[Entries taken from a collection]
----
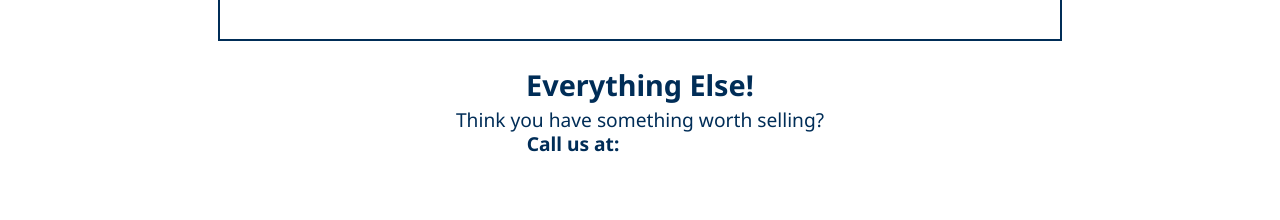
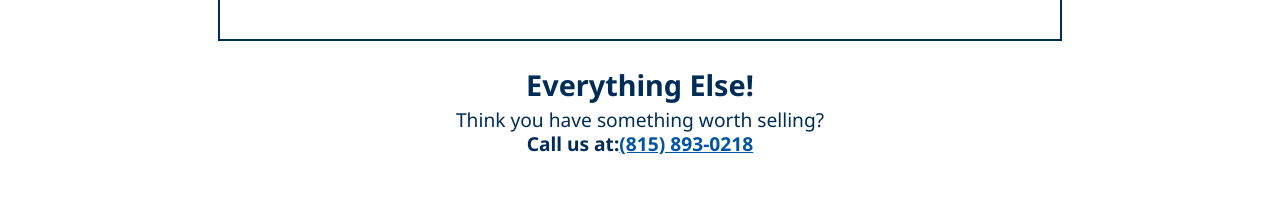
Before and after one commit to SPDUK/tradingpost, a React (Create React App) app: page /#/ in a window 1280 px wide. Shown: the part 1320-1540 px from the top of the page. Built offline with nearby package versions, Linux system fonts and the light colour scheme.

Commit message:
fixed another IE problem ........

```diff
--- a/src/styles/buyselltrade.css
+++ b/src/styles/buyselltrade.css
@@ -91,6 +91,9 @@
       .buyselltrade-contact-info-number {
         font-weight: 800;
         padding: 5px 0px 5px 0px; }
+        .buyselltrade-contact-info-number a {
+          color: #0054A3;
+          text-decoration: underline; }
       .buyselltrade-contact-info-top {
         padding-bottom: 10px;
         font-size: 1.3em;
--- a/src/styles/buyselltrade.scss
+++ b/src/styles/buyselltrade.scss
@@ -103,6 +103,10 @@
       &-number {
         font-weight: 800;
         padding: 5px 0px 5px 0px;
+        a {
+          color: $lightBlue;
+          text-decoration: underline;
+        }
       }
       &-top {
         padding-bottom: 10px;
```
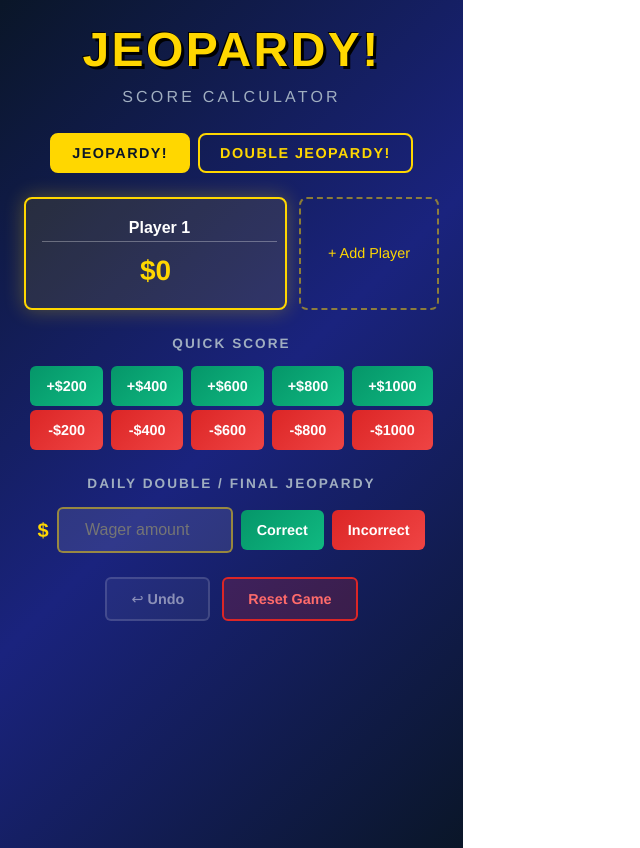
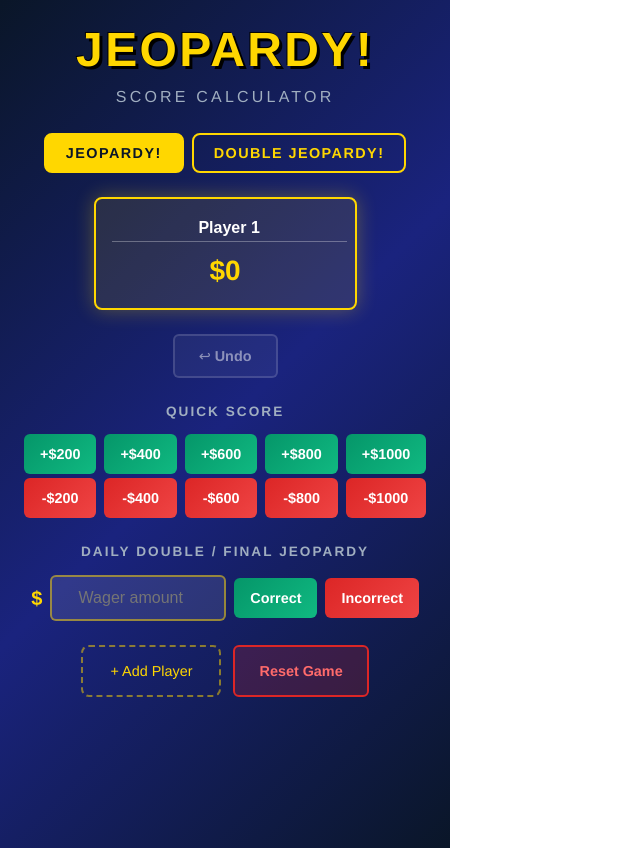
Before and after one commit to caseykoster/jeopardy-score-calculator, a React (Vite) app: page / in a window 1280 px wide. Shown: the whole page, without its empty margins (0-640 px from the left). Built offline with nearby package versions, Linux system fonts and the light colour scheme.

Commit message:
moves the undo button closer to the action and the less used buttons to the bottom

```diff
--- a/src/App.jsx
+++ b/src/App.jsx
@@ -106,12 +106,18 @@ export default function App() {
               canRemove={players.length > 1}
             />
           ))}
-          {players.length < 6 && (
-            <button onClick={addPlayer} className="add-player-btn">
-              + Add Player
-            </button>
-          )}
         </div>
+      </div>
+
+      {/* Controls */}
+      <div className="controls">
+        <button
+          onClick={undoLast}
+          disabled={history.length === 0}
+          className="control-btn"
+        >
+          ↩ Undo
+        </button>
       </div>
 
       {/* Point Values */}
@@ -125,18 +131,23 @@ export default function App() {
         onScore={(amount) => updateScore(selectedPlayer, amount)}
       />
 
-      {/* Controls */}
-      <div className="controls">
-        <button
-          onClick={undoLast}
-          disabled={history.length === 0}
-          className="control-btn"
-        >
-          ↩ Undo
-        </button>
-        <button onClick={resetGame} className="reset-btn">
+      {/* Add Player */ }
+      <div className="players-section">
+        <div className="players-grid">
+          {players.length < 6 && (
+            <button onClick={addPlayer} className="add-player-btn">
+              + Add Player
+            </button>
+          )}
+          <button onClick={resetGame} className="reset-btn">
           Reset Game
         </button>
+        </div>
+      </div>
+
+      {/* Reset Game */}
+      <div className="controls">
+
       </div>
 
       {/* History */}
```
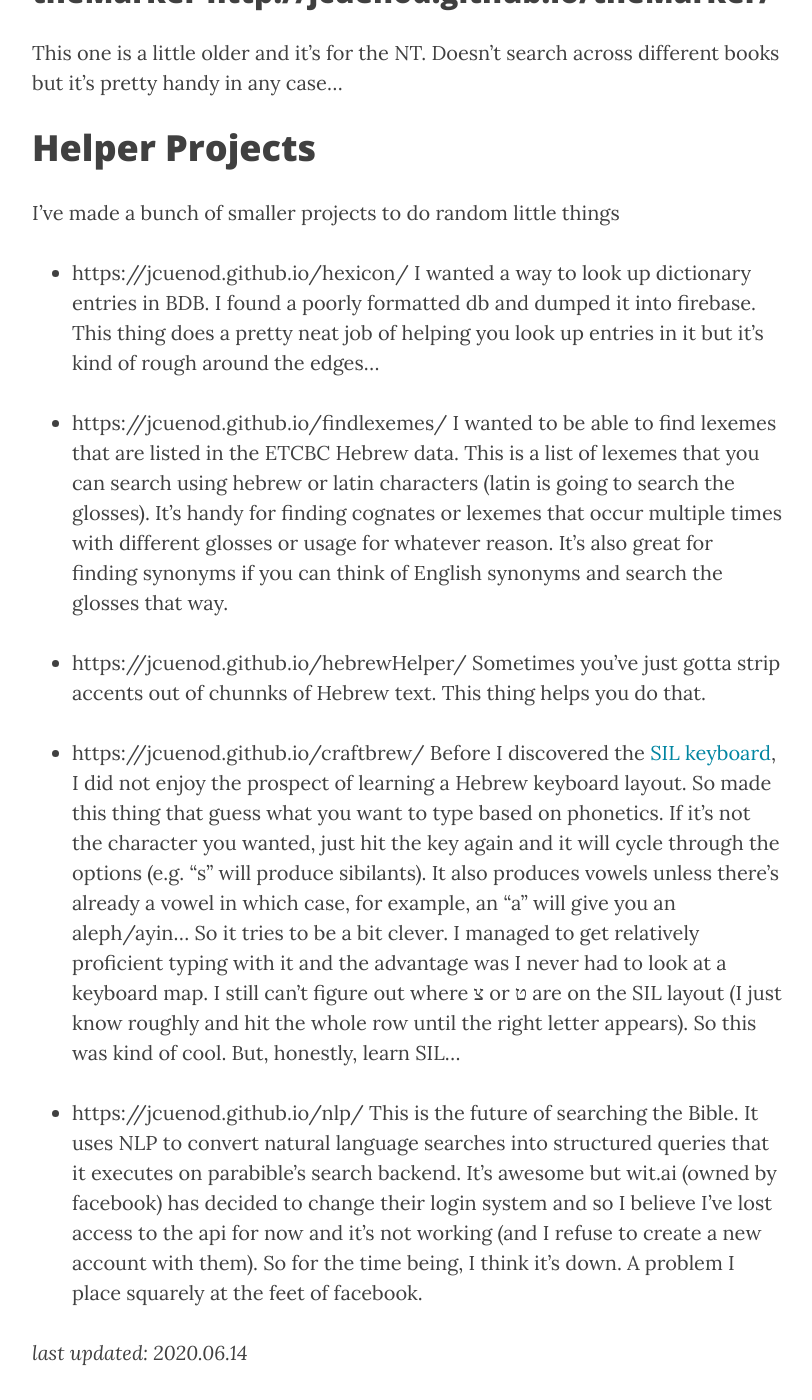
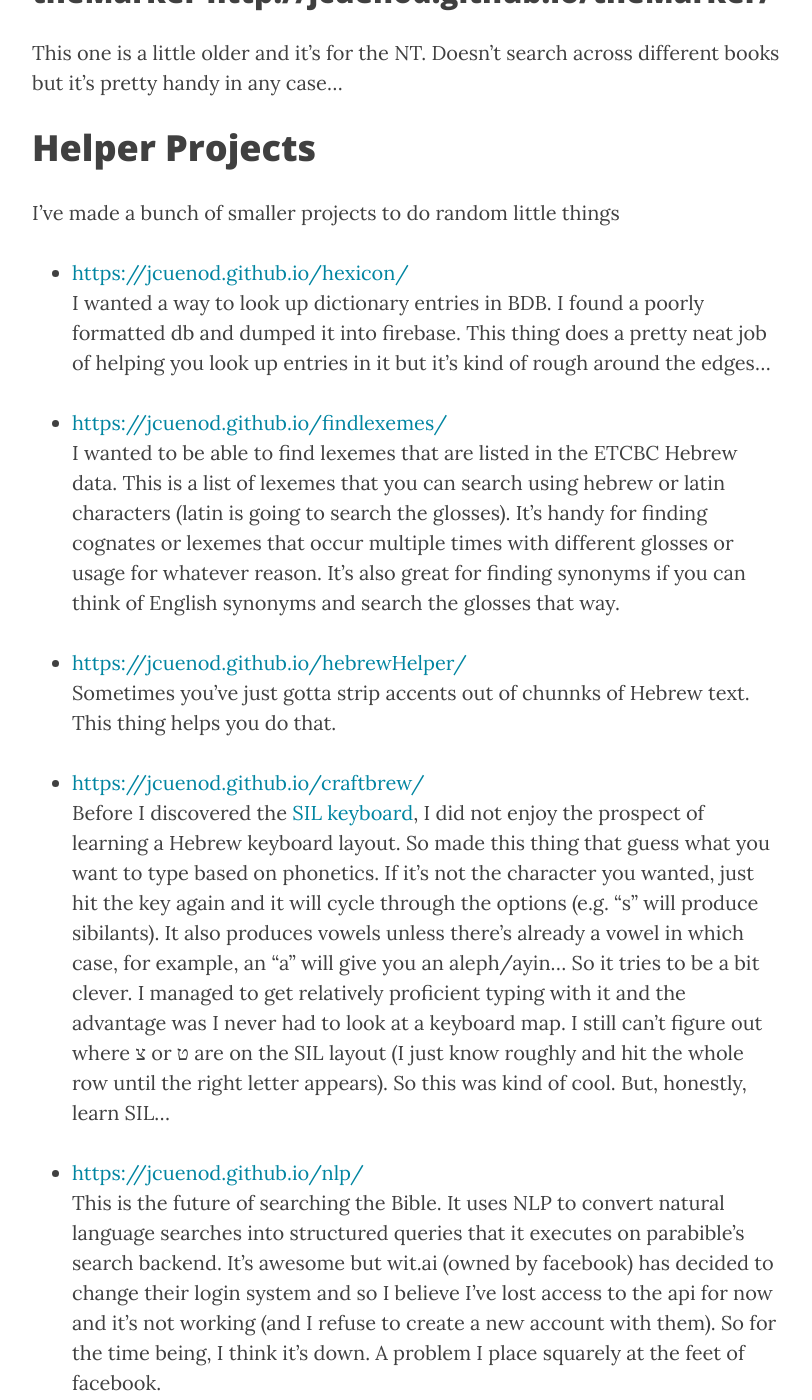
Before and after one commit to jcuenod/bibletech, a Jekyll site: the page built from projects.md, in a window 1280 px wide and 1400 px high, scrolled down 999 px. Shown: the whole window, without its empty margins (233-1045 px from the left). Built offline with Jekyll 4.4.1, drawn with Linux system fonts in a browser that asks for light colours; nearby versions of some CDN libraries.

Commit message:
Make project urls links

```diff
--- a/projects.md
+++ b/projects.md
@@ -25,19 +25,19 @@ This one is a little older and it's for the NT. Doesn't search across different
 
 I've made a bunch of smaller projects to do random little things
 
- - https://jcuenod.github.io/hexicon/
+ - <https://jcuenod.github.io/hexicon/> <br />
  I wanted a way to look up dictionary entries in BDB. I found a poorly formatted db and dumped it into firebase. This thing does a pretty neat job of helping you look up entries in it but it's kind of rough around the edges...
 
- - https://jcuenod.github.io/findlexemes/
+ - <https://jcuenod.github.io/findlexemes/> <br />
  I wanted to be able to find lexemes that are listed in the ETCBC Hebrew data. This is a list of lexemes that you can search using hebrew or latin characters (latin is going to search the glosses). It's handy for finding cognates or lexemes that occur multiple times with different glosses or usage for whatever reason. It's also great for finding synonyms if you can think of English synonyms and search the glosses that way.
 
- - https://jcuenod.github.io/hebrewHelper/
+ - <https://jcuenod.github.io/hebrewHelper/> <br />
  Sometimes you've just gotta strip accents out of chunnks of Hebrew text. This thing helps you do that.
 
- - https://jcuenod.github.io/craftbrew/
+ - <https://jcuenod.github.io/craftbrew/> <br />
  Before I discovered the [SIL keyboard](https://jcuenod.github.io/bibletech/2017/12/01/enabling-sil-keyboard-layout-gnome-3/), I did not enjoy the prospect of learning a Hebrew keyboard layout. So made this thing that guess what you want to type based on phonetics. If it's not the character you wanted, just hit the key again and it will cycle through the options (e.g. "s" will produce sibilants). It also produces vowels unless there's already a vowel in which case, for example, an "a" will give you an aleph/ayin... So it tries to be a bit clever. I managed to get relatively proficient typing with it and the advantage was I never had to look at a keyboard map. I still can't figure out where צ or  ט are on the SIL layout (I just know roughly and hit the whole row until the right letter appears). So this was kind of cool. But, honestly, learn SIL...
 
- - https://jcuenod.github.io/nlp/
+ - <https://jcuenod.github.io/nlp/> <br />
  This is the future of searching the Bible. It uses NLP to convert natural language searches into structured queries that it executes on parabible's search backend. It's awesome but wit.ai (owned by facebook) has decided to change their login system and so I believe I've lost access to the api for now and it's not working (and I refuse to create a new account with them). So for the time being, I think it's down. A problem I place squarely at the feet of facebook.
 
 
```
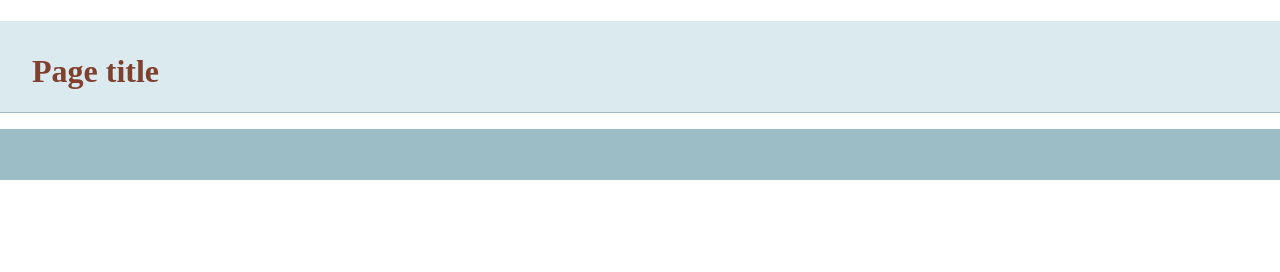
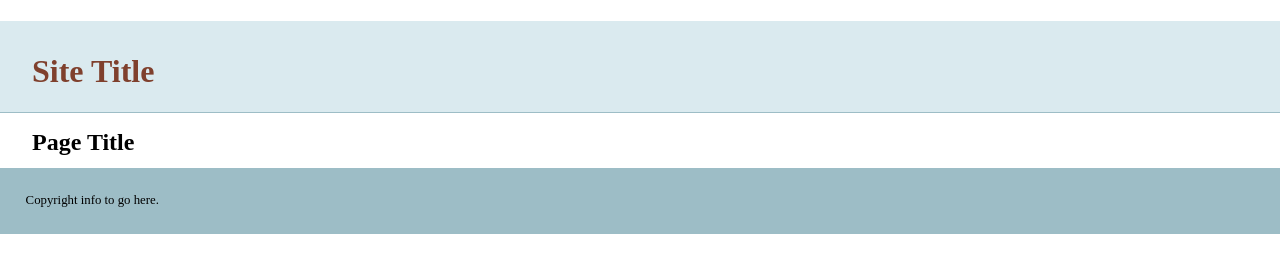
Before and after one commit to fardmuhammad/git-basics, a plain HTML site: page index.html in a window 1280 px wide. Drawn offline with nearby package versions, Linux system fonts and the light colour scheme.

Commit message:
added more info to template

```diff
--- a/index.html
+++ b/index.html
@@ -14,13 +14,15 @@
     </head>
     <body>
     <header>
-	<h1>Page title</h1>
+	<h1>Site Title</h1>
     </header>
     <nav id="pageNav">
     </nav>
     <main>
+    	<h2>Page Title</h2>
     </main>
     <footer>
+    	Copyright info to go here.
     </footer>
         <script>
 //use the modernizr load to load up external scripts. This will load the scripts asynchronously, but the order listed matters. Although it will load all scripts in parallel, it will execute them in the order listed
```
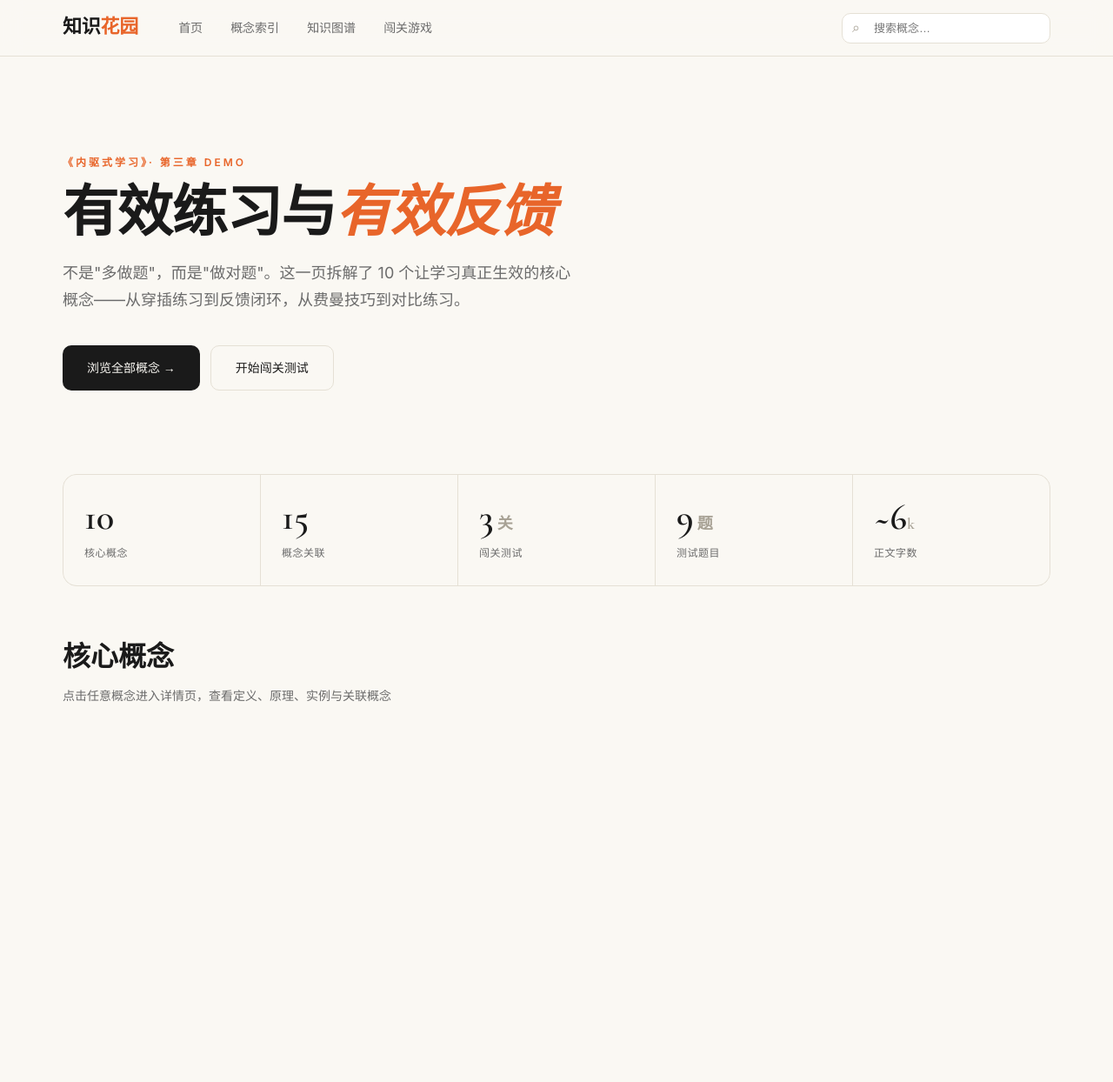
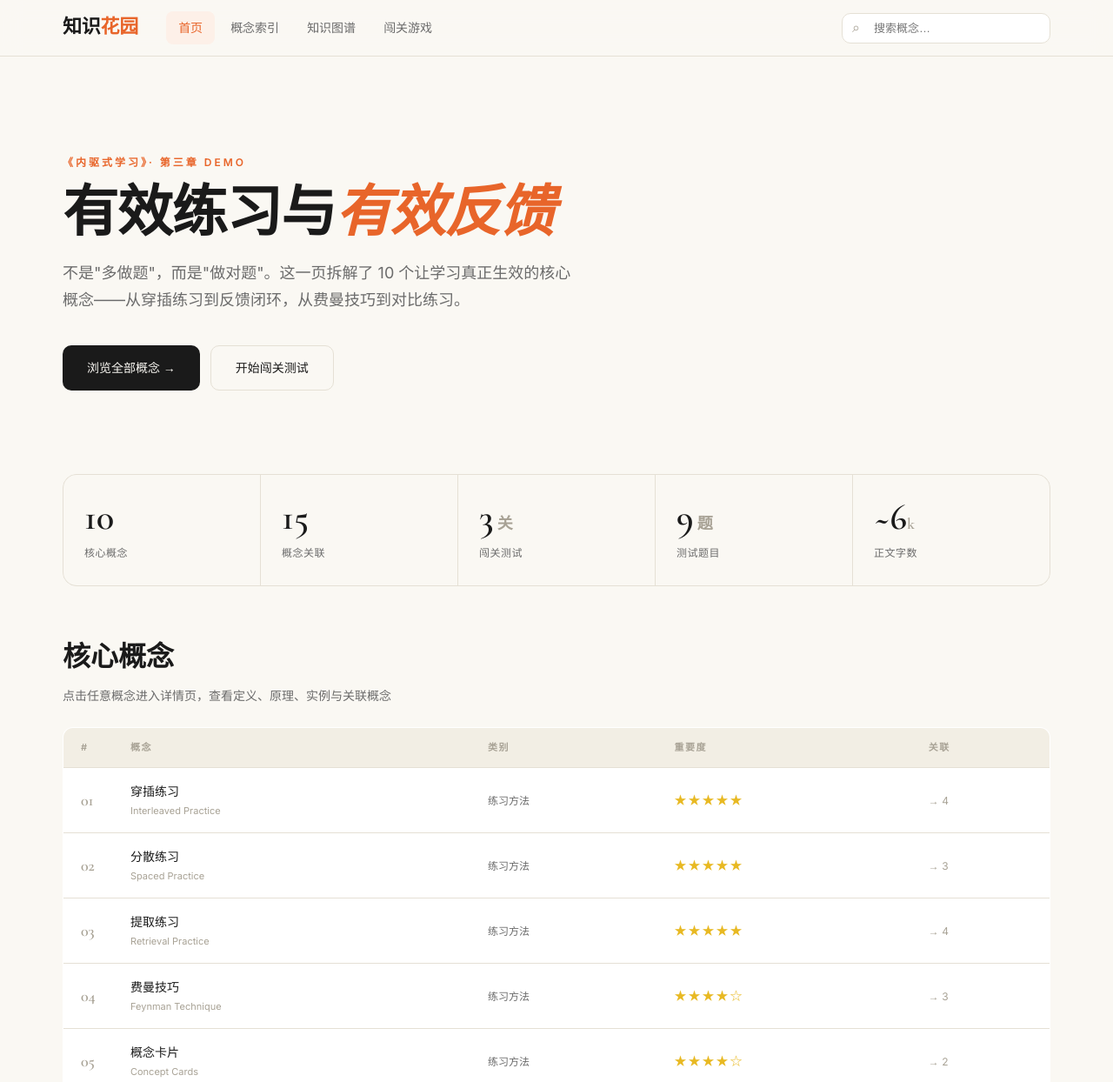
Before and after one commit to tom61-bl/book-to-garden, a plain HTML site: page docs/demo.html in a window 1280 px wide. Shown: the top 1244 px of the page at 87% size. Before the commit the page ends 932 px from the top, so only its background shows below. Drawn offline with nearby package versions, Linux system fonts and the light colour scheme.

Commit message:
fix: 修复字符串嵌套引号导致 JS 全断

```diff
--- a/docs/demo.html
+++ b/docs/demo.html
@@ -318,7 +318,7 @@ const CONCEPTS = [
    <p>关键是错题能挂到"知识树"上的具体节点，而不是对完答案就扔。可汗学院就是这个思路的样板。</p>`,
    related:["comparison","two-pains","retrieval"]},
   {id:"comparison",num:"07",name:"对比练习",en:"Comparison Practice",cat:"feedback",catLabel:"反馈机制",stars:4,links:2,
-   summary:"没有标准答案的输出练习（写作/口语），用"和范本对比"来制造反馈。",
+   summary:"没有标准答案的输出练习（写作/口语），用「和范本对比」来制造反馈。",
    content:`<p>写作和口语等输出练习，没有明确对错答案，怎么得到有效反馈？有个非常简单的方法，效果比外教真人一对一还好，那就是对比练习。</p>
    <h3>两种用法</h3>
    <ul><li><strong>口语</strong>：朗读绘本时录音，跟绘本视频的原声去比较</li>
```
----
▶ _WHAT THE TASK ASKS_: List every line above containing the word "className".

▶ _SOLUTION TO THIS TASK_:
-            <button onClick={addPlayer} className="add-player-btn">
+      <div className="controls">
+          className="control-btn"
-      <div className="controls">
-          className="control-btn"
-        <button onClick={resetGame} className="reset-btn">
+      <div className="players-section">
+        <div className="players-grid">
+            <button onClick={addPlayer} className="add-player-btn">
+          <button onClick={resetGame} className="reset-btn">
+      <div className="controls">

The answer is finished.